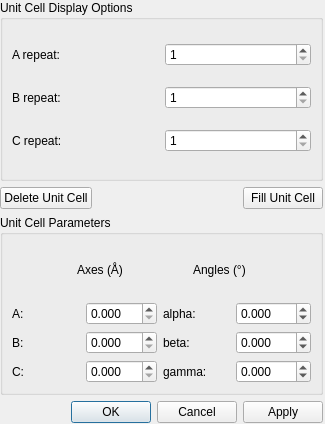
First picture: the form in libavogadro/src/extensions/unitcellparamdialog.ui, repository cryos/avogadro, before the edit.
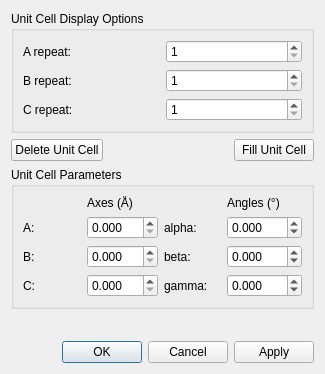
Second picture: the form after the edit.

Commit message: Improved layout of unitcellparamdialog

The edit to the form file:
```diff
--- a/libavogadro/src/extensions/unitcellparamdialog.ui
+++ b/libavogadro/src/extensions/unitcellparamdialog.ui
@@ -1,71 +1,62 @@
 <ui version="4.0" >
  <class>UnitCellParamDialog</class>
- <widget class="QDialog" name="UnitCellParamDialog" >
-  <property name="geometry" >
+ <widget class="QDialog" name="UnitCellParamDialog">
+  <property name="geometry">
    <rect>
     <x>0</x>
     <y>0</y>
     <width>325</width>
-    <height>424</height>
+    <height>374</height>
    </rect>
   </property>
-  <property name="windowTitle" >
+  <property name="windowTitle">
    <string>Unit Cell Parameters</string>
   </property>
-  <widget class="QWidget" name="layoutWidget" >
-   <property name="geometry" >
-    <rect>
-     <x>0</x>
-     <y>0</y>
-     <width>323</width>
-     <height>423</height>
-    </rect>
-   </property>
-   <layout class="QVBoxLayout" name="verticalLayout" >
+  <layout class="QVBoxLayout" name="verticalLayout">
     <item>
-     <widget class="QGroupBox" name="groupBox" >
-      <property name="title" >
+    <widget class="QGroupBox" name="groupBox">
+     <property name="title">
        <string>Unit Cell Display Options</string>
       </property>
-      <layout class="QGridLayout" >
-       <item row="0" column="0" >
-        <widget class="QLabel" name="aRepeatLabel" >
-         <property name="text" >
+     <layout class="QGridLayout">
+      <item row="0" column="0">
+       <widget class="QLabel" name="aRepeatLabel">
+        <property name="text">
           <string>A repeat:</string>
          </property>
         </widget>
        </item>
-       <item row="0" column="1" >
-        <widget class="QSpinBox" name="aCellSpinBox" >
-         <property name="minimum" >
+      <item row="0" column="1">
+       <widget class="QSpinBox" name="aCellSpinBox">
+        <property name="minimum">
           <number>1</number>
          </property>
         </widget>
        </item>
-       <item row="1" column="0" >
-        <widget class="QLabel" name="bRepeatLabel" >
-         <property name="text" >
+      <item row="1" column="0">
+       <widget class="QLabel" name="bRepeatLabel">
+        <property name="text">
           <string>B repeat:</string>
          </property>
         </widget>
        </item>
-       <item row="1" column="1" >
-        <widget class="QSpinBox" name="bCellSpinBox" >
-         <property name="minimum" >
+      <item row="1" column="1">
+       <widget class="QSpinBox" name="bCellSpinBox">
+        <property name="minimum">
           <number>1</number>
          </property>
         </widget>
        </item>
-       <item row="2" column="0" >
-        <widget class="QLabel" name="cRepeaLabel" >
-         <property name="text" >
+      <item row="2" column="0">
+       <widget class="QLabel" name="cRepeaLabel">
+        <property name="text">
           <string>C repeat:</string>
          </property>
         </widget>
        </item>
-       <item row="2" column="1" >
-        <widget class="QSpinBox" name="cCellSpinBox" >
-         <property name="minimum" >
+      <item row="2" column="1">
+       <widget class="QSpinBox" name="cCellSpinBox">
+        <property name="minimum">
           <number>1</number>
          </property>
         </widget>
@@ -74,20 +65,20 @@
      </widget>
     </item>
     <item>
-     <layout class="QHBoxLayout" name="horizontalLayout" >
+    <layout class="QHBoxLayout" name="horizontalLayout">
       <item>
-       <widget class="QPushButton" name="deleteUnitCell" >
-        <property name="text" >
+      <widget class="QPushButton" name="deleteUnitCell">
+       <property name="text">
          <string>Delete Unit Cell</string>
         </property>
        </widget>
       </item>
       <item>
-       <spacer name="horizontalSpacer" >
-        <property name="orientation" >
+      <spacer name="horizontalSpacer">
+       <property name="orientation">
          <enum>Qt::Horizontal</enum>
         </property>
-        <property name="sizeHint" stdset="0" >
+       <property name="sizeHint" stdset="0">
          <size>
           <width>40</width>
           <height>20</height>
@@ -96,8 +87,8 @@
        </spacer>
       </item>
       <item>
-       <widget class="QPushButton" name="fillUnitCell" >
-        <property name="text" >
+      <widget class="QPushButton" name="fillUnitCell">
+       <property name="text">
          <string>Fill Unit Cell</string>
         </property>
        </widget>
@@ -105,199 +96,168 @@
      </layout>
     </item>
     <item>
-     <widget class="QGroupBox" name="groupBox_2" >
-      <property name="title" >
+    <widget class="QGroupBox" name="groupBox_2">
+     <property name="title">
        <string>Unit Cell Parameters</string>
       </property>
-      <layout class="QVBoxLayout" >
+     <layout class="QVBoxLayout">
        <item>
-        <layout class="QHBoxLayout" >
-         <item>
-          <spacer>
-           <property name="orientation" >
-            <enum>Qt::Horizontal</enum>
-           </property>
-           <property name="sizeHint" stdset="0" >
-            <size>
-             <width>40</width>
-             <height>20</height>
-            </size>
-           </property>
-          </spacer>
-         </item>
-         <item>
-          <widget class="QLabel" name="AxesLabel" >
-           <property name="text" >
-            <string>Axes (Å)</string>
-           </property>
-          </widget>
-         </item>
-         <item>
-          <spacer>
-           <property name="orientation" >
-            <enum>Qt::Horizontal</enum>
-           </property>
-           <property name="sizeHint" stdset="0" >
-            <size>
-             <width>40</width>
-             <height>20</height>
-            </size>
-           </property>
-          </spacer>
-         </item>
-         <item>
-          <widget class="QLabel" name="anglesLabel" >
-           <property name="text" >
-            <string>Angles (°)</string>
-           </property>
-          </widget>
-         </item>
-         <item>
-          <spacer>
-           <property name="orientation" >
-            <enum>Qt::Horizontal</enum>
-           </property>
-           <property name="sizeHint" stdset="0" >
-            <size>
-             <width>40</width>
-             <height>20</height>
-            </size>
-           </property>
-          </spacer>
-         </item>
-        </layout>
-       </item>
-       <item>
-        <layout class="QGridLayout" >
-         <item row="0" column="0" >
-          <widget class="QLabel" name="label_4" >
-           <property name="text" >
+       <layout class="QGridLayout">
+        <item row="1" column="0">
+         <widget class="QLabel" name="label_4">
+          <property name="text">
             <string>A:</string>
            </property>
           </widget>
          </item>
-         <item row="0" column="1" >
-          <widget class="QDoubleSpinBox" name="aLengthSpinBox" >
-           <property name="decimals" >
+        <item row="1" column="1">
+         <widget class="QDoubleSpinBox" name="aLengthSpinBox">
+          <property name="decimals">
             <number>3</number>
            </property>
-           <property name="maximum" >
+          <property name="maximum">
             <double>999.990000000000009</double>
            </property>
           </widget>
          </item>
-         <item row="0" column="2" >
-          <widget class="QLabel" name="label_9" >
-           <property name="text" >
+        <item row="1" column="2">
+         <widget class="QLabel" name="label_9">
+          <property name="text">
             <string>alpha:</string>
            </property>
           </widget>
          </item>
-         <item row="0" column="3" >
-          <widget class="QDoubleSpinBox" name="alphaSpinBox" >
-           <property name="decimals" >
+        <item row="1" column="3">
+         <widget class="QDoubleSpinBox" name="alphaSpinBox">
+          <property name="decimals">
             <number>3</number>
            </property>
-           <property name="minimum" >
+          <property name="minimum">
             <double>-360.000000000000000</double>
            </property>
-           <property name="maximum" >
+          <property name="maximum">
             <double>360.000000000000000</double>
            </property>
           </widget>
          </item>
-         <item row="1" column="0" >
-          <widget class="QLabel" name="label_5" >
-           <property name="text" >
+        <item row="2" column="0">
+         <widget class="QLabel" name="label_5">
+          <property name="text">
             <string>B:</string>
            </property>
           </widget>
          </item>
-         <item row="1" column="1" >
-          <widget class="QDoubleSpinBox" name="bLengthSpinBox" >
-           <property name="decimals" >
+        <item row="2" column="1">
+         <widget class="QDoubleSpinBox" name="bLengthSpinBox">
+          <property name="decimals">
             <number>3</number>
            </property>
-           <property name="maximum" >
+          <property name="maximum">
             <double>999.990000000000009</double>
            </property>
           </widget>
          </item>
-         <item row="1" column="2" >
-          <widget class="QLabel" name="label_10" >
-           <property name="text" >
+        <item row="2" column="2">
+         <widget class="QLabel" name="label_10">
+          <property name="text">
             <string>beta:</string>
            </property>
           </widget>
          </item>
-         <item row="1" column="3" >
-          <widget class="QDoubleSpinBox" name="betaSpinBox" >
-           <property name="decimals" >
+        <item row="2" column="3">
+         <widget class="QDoubleSpinBox" name="betaSpinBox">
+          <property name="decimals">
             <number>3</number>
            </property>
-           <property name="minimum" >
+          <property name="minimum">
             <double>-360.000000000000000</double>
            </property>
-           <property name="maximum" >
+          <property name="maximum">
             <double>360.000000000000000</double>
            </property>
           </widget>
          </item>
-         <item row="2" column="0" >
-          <widget class="QLabel" name="label_6" >
-           <property name="text" >
+        <item row="3" column="0">
+         <widget class="QLabel" name="label_6">
+          <property name="text">
             <string>C:</string>
            </property>
           </widget>
          </item>
-         <item row="2" column="1" >
-          <widget class="QDoubleSpinBox" name="cLengthSpinBox" >
-           <property name="decimals" >
+        <item row="3" column="1">
+         <widget class="QDoubleSpinBox" name="cLengthSpinBox">
+          <property name="decimals">
             <number>3</number>
            </property>
-           <property name="maximum" >
+          <property name="maximum">
             <double>999.990000000000009</double>
            </property>
           </widget>
          </item>
-         <item row="2" column="2" >
-          <widget class="QLabel" name="label_11" >
-           <property name="text" >
+        <item row="3" column="2">
+         <widget class="QLabel" name="label_11">
+          <property name="text">
             <string>gamma:</string>
            </property>
           </widget>
          </item>
-         <item row="2" column="3" >
-          <widget class="QDoubleSpinBox" name="gammaSpinBox" >
-           <property name="decimals" >
+        <item row="3" column="3">
+         <widget class="QDoubleSpinBox" name="gammaSpinBox">
+          <property name="decimals">
             <number>3</number>
            </property>
-           <property name="minimum" >
+          <property name="minimum">
             <double>-360.000000000000000</double>
            </property>
-           <property name="maximum" >
+          <property name="maximum">
             <double>360.000000000000000</double>
            </property>
           </widget>
          </item>
+        <item row="0" column="1">
+         <widget class="QLabel" name="AxesLabel">
+          <property name="text">
+           <string>Axes (Å)</string>
+          </property>
+         </widget>
+        </item>
+        <item row="0" column="3">
+         <widget class="QLabel" name="anglesLabel">
+          <property name="text">
+           <string>Angles (°)</string>
+          </property>
+         </widget>
+        </item>
         </layout>
        </item>
       </layout>
      </widget>
     </item>
     <item>
-     <widget class="QDialogButtonBox" name="buttonBox" >
-      <property name="orientation" >
+    <spacer name="verticalSpacer">
+     <property name="orientation">
+      <enum>Qt::Vertical</enum>
+     </property>
+     <property name="sizeHint" stdset="0">
+      <size>
+       <width>20</width>
+       <height>40</height>
+      </size>
+     </property>
+    </spacer>
+   </item>
+   <item>
+    <widget class="QDialogButtonBox" name="buttonBox">
+     <property name="orientation">
        <enum>Qt::Horizontal</enum>
       </property>
-      <property name="standardButtons" >
+     <property name="standardButtons">
        <set>QDialogButtonBox::Apply|QDialogButtonBox::Cancel|QDialogButtonBox::Ok</set>
       </property>
      </widget>
     </item>
    </layout>
   </widget>
- </widget>
  <resources/>
  <connections>
   <connection>
```
Left out of the diff: 15 changed lines with no effect on the pictures. Lines whose indentation alone changed are shown as unchanged.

^^^^^^^^

YOUR OBJECTIVE
Among the lines of the data above, find those with the word "libavogadro" and show them.

RESULT OF THE TASK
First picture: the form in libavogadro/src/extensions/unitcellparamdialog.ui, repository cryos/avogadro, before the edit.
--- a/libavogadro/src/extensions/unitcellparamdialog.ui
+++ b/libavogadro/src/extensions/unitcellparamdialog.ui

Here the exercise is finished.